[Dataset records]
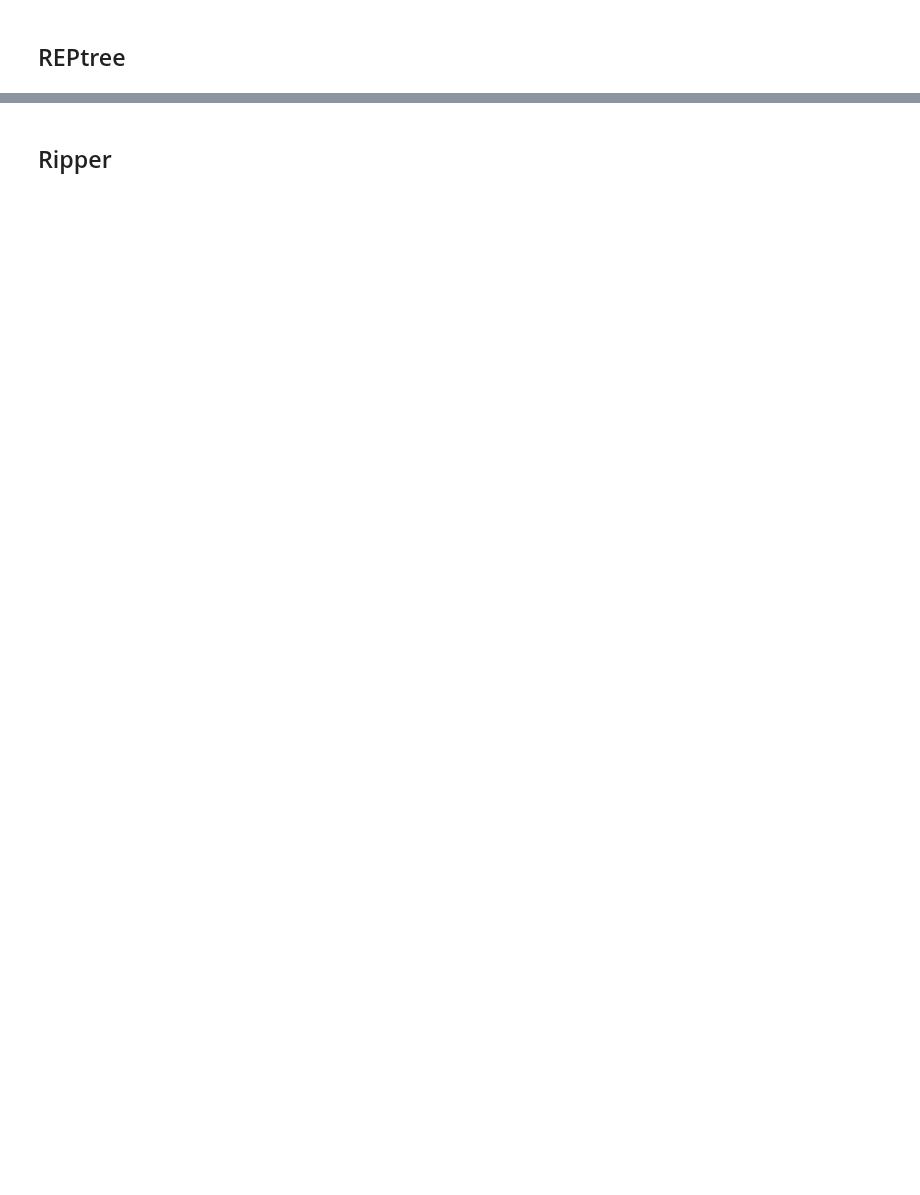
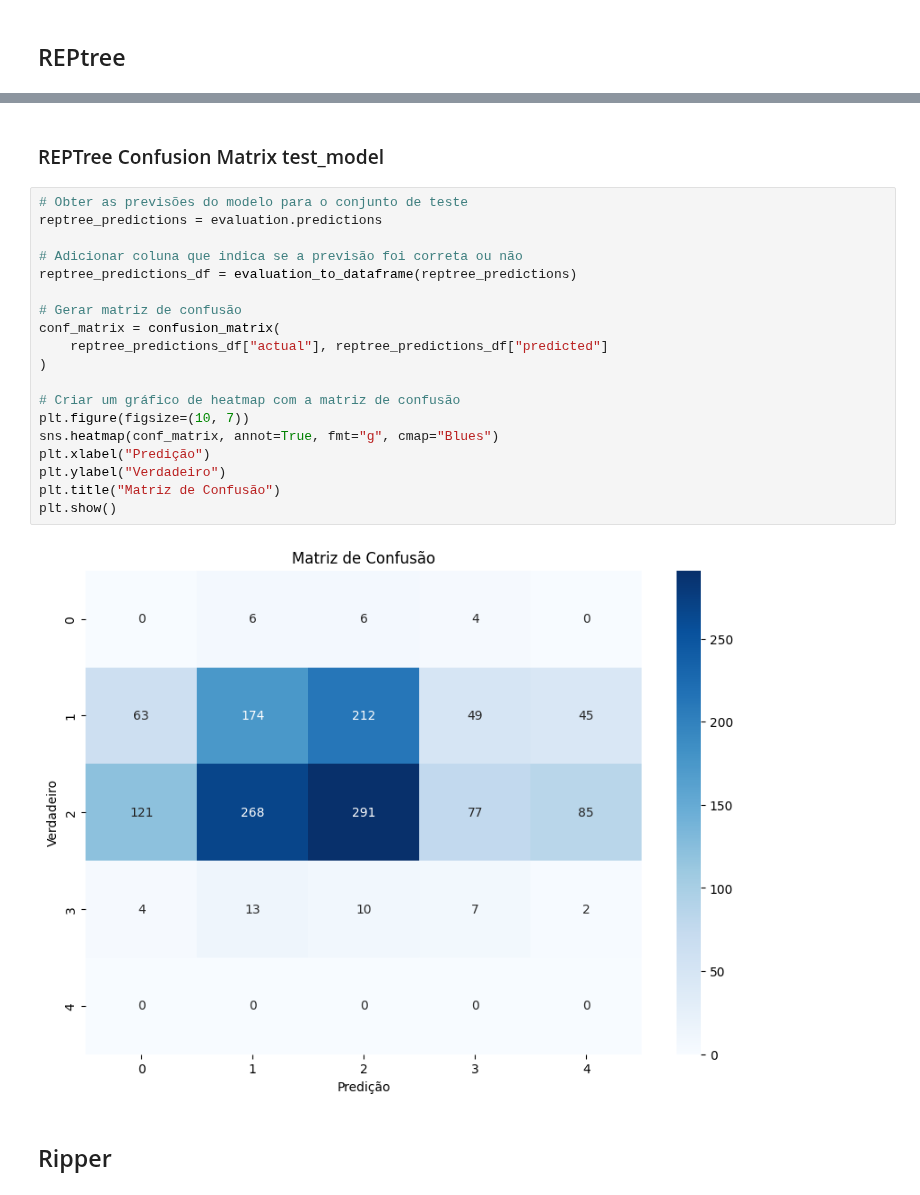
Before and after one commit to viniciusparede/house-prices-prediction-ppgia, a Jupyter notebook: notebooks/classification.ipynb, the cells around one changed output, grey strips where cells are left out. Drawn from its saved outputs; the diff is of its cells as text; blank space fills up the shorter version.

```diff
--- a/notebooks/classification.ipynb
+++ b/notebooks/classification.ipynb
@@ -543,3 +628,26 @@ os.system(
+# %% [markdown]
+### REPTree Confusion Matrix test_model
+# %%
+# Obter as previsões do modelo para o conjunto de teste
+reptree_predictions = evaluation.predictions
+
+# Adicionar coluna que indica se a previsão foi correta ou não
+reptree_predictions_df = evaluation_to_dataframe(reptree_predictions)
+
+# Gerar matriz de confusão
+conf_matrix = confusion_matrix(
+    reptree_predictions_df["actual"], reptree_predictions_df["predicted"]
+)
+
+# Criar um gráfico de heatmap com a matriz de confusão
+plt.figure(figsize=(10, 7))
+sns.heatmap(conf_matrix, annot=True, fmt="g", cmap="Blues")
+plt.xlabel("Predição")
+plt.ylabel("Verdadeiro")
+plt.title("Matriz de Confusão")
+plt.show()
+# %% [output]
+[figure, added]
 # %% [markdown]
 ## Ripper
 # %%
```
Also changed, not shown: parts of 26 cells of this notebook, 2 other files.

...

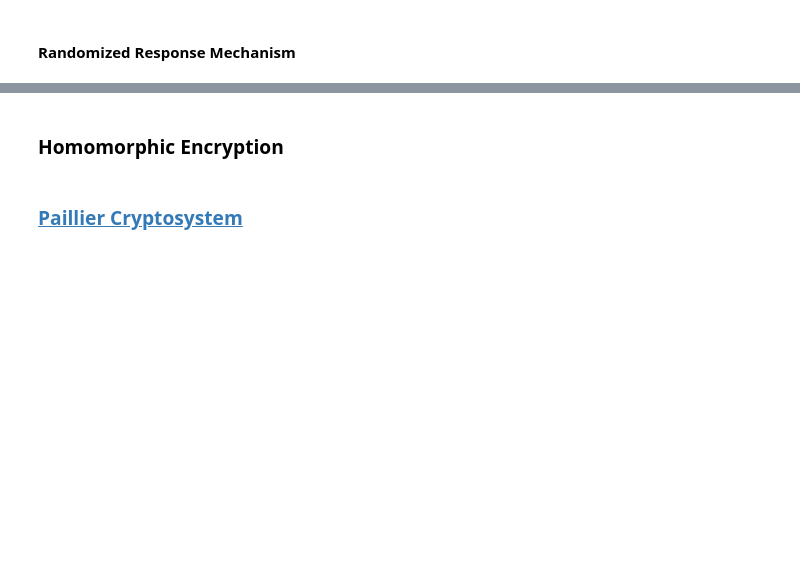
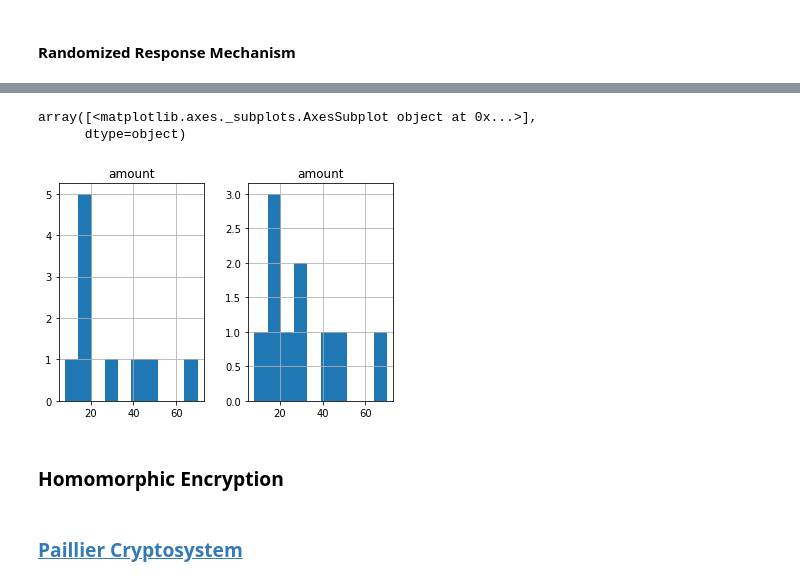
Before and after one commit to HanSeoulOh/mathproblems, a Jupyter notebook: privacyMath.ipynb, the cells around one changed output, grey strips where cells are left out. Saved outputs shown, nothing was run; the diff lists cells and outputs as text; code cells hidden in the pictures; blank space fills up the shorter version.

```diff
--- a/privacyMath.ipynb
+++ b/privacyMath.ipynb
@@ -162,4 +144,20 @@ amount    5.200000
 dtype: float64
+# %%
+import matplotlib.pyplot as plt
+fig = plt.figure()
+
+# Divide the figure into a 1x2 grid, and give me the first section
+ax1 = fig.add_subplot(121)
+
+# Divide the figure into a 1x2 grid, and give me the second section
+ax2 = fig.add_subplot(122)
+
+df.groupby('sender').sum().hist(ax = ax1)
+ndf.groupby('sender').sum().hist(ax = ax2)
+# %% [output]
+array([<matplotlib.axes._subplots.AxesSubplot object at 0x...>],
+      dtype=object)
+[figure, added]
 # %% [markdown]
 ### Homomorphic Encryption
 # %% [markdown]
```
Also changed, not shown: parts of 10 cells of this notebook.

[Aim of the exercise] Scan the material for "notebooks" and copy the lines that hold it.

[Answer space]
Before and after one commit to viniciusparede/house-prices-prediction-ppgia, a Jupyter notebook: notebooks/classification.ipynb, the cells around one changed output, grey strips where cells are left out. Drawn from its saved outputs; the diff is of its cells as text; blank space fills up the shorter version.
--- a/notebooks/classification.ipynb
+++ b/notebooks/classification.ipynb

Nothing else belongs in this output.